Restate, word for word, each entry that follows, but skip its pictures.
BEGIN Data records
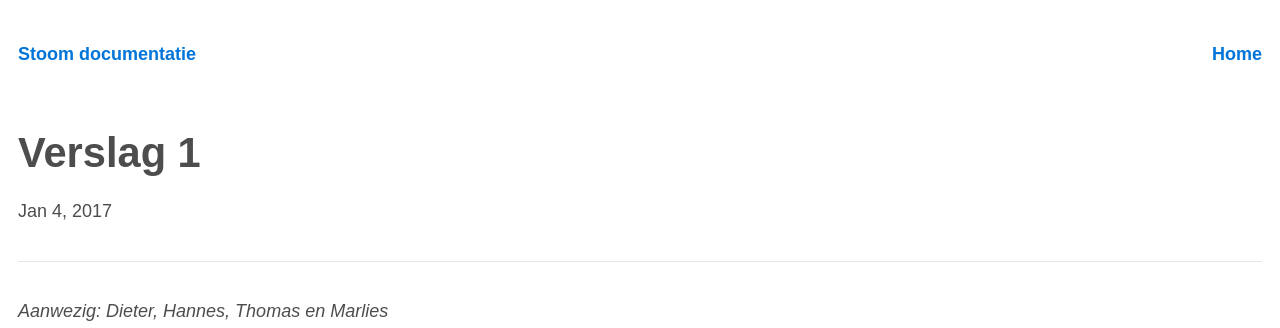
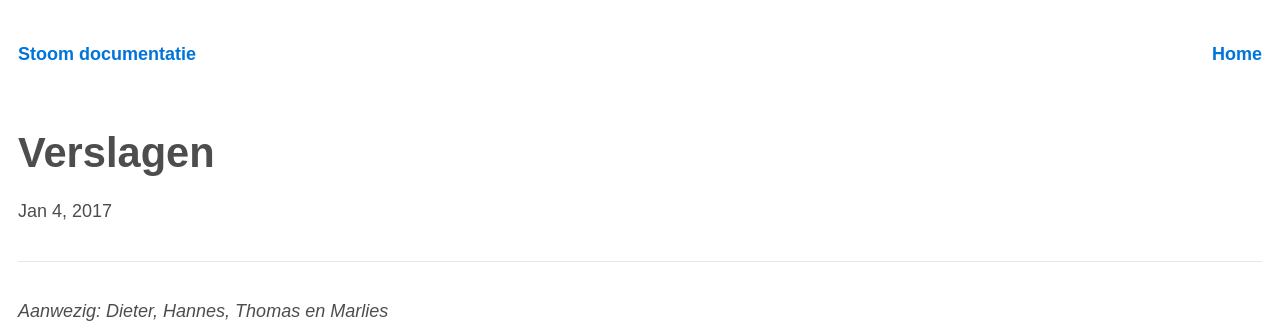
Before and after one commit to nerdlab-be/stoom-documentatie, a Jekyll site: the page built from _posts/2017-01-04-verslag-1.markdown, in a window 1280 px wide and 900 px high. Shown: the top 328 px of the window. Built offline with Jekyll 4.4.1, drawn with Linux system fonts in a browser that asks for light colours; nearby versions of some CDN libraries.

Commit message:
Updated Verslag 1

```diff
--- a/_posts/2017-01-04-verslag-1.markdown
+++ b/_posts/2017-01-04-verslag-1.markdown
@@ -1,5 +1,5 @@
 ---
-title: Verslag 1
+title: Verslagen
 date: 2017-01-04 00:00:00 Z
 summary: Kickoff meeting
 layout: post
```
END Data records
Solution
Before and after one commit to nerdlab-be/stoom-documentatie, a Jekyll site: the page built from _posts/2017-01-04-verslag-1.markdown, in a window 1280 px wide and 900 px high. Shown: the top 328 px of the window. Built offline with Jekyll 4.4.1, drawn with Linux system fonts in a browser that asks for light colours; nearby versions of some CDN libraries.

Commit message:
Updated Verslag 1

```diff
--- a/_posts/2017-01-04-verslag-1.markdown
+++ b/_posts/2017-01-04-verslag-1.markdown
@@ -1,5 +1,5 @@
 ---
-title: Verslag 1
+title: Verslagen
 date: 2017-01-04 00:00:00 Z
 summary: Kickoff meeting
 layout: post
```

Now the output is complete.